INSTRUCTIONS TO FOLLOW
Each line below that holds the word "color" counts once. Say how many such lines there are, and no more.
+ + + + + + +
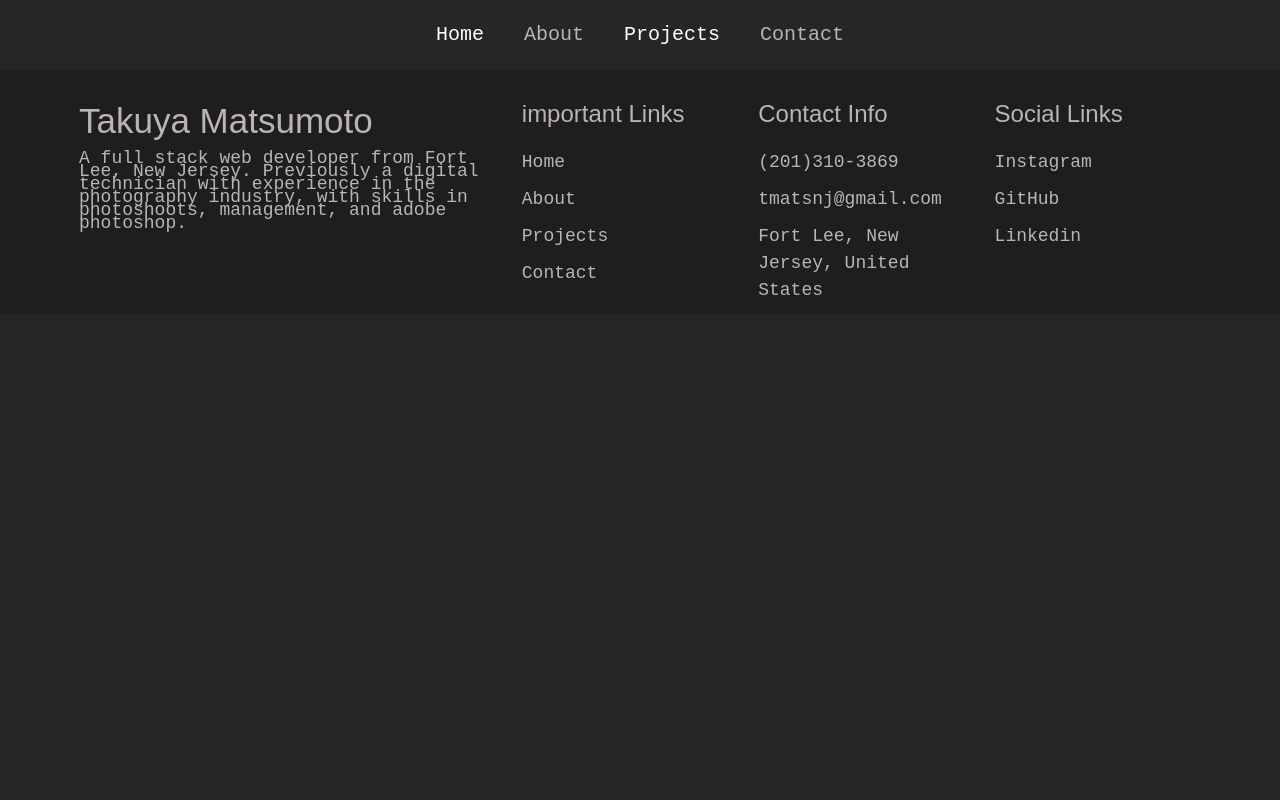
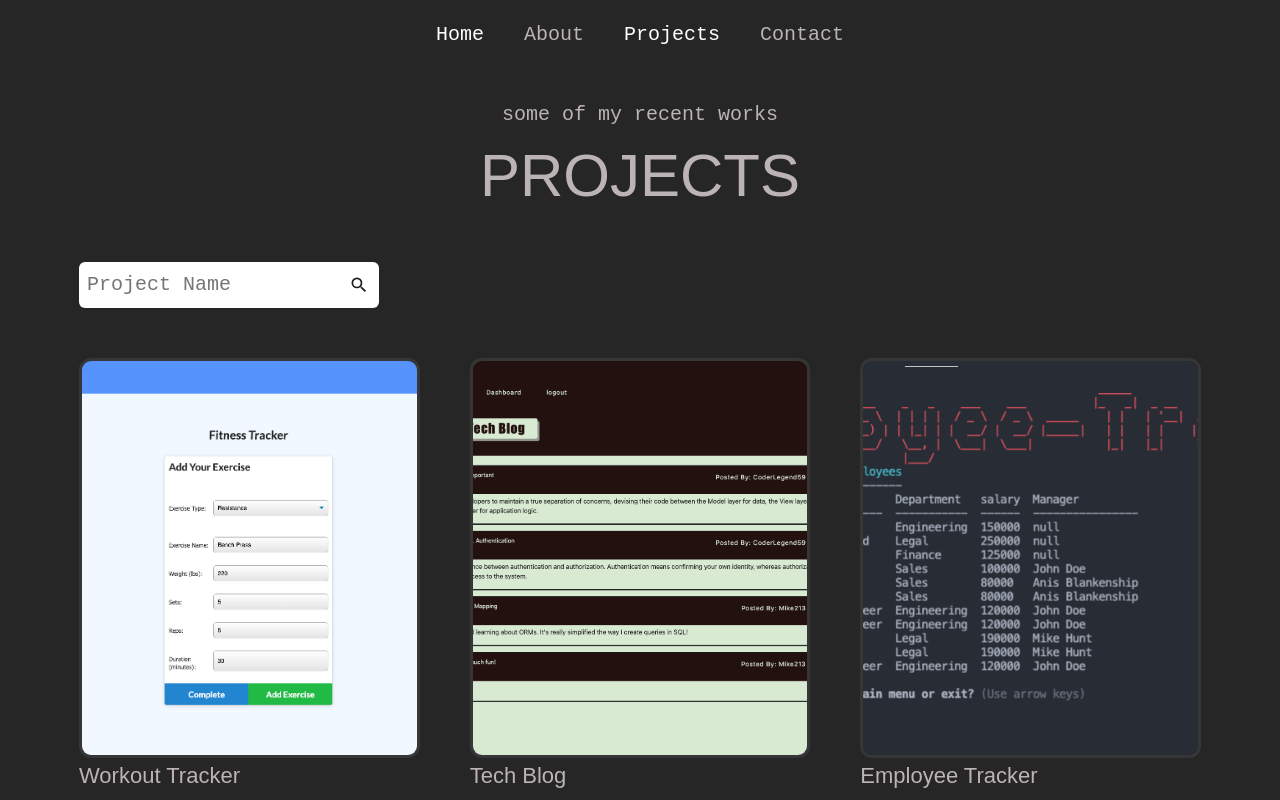
Before and after one commit to TakuyaMats/React-Portfolio, a React (Create React App) app: page /projects in a window 1280 px wide. Shown: the top 800 px of the page. Built offline with nearby package versions, Linux system fonts and the light colour scheme.

Commit message:
added content to my projects page and added search bar.

```diff
--- a/src/pages/Projects.js
+++ b/src/pages/Projects.js
@@ -1,10 +1,97 @@
-import React from 'react'
+import React, { useState, useEffect } from 'react'
+import SectionTitle from '../components/SectionTitle/SectionTitle';
+import ProjectItem from '../components/ProjectItem/ProjectItem';
+import ProjectInfo from '../assets/data/projects';
+import styled from 'styled-components';
+import { MdSearch } from 'react-icons/md'
+
+const ProjectStyles = styled.div`
+    background-color: var(--dark-bg);
+    padding: 10rem 0;
+    .projects__allItems {
+        display: grid;
+        grid-template-columns: repeat(auto-fill, minmax(300px, 1fr));
+        gap: 5rem;
+        margin-top: 5rem;
+    }
+    .projects__searchBar {
+        position: relative;
+        width: 300px;
+        margin-top: 5rem;
+    }
+    .projects__searchBar input {
+        width: 100%;
+        font-size: 2rem;
+        padding: 0.8rem;
+        color: var(--black);
+        border-radius: 6px;
+        outline: none;
+        border: none;
+    }
+    .projects__searchBar .searchIcon {
+        position: absolute;
+        width: 2rem;
+        right: 1rem;
+    }
+    .projects__searchBar .searchIcon path {
+        color: var(--deep-dark);
+    }
+    @media only screen and (max-width: 768px) {
+        .projects__searchBar,
+        .projects__searchBar form,
+        .projects__searchBar input {
+            width: 100%;
+        }
+    }
+`;
 
 function Projects() {
+    const [searchText, setSearchText] = useState('');
+    const [projectData, setProjectData] = useState(ProjectInfo);
+
+    useEffect(() => {
+        if (searchText === '') return;
+        setProjectData(() =>
+            ProjectInfo.filter((item) =>
+                item.name.toLowerCase().match(searchText.toLowerCase())
+            )
+        );
+    },[searchText])
+
+    function handleChange(e) {
+        e.preventDefault();
+        setSearchText(e.target.value);
+        if (!e.target.value.length > 0) {
+            setProjectData(ProjectInfo);
+        }
+    }
+
     return (
-        <div>
-            {/* <h1>This is the projects page</h1> */}
-        </div>
+        <ProjectStyles>
+            <div className="container">
+                <SectionTitle heading="Projects" subheading="some of my recent works" />
+                <div className="projects__searchBar">
+                    <form>
+                        <input type="text"
+                        value={searchText}
+                        onChange={handleChange}
+                        placeholder="Project Name"
+                        />
+                        <MdSearch className="searchIcon"/>
+                    </form>
+                </div>
+                <div className="projects__allItems">
+                    {projectData.map((item) => (
+                        <ProjectItem
+                            key={item.id}
+                            title={item.name}
+                            desc={item.desc}
+                            img={item.img}
+                        />
+                    ))}
+                </div>
+            </div>
+        </ProjectStyles>
     )
 }
 
```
+ + + + + + +
EXERCISE RESPONSE
3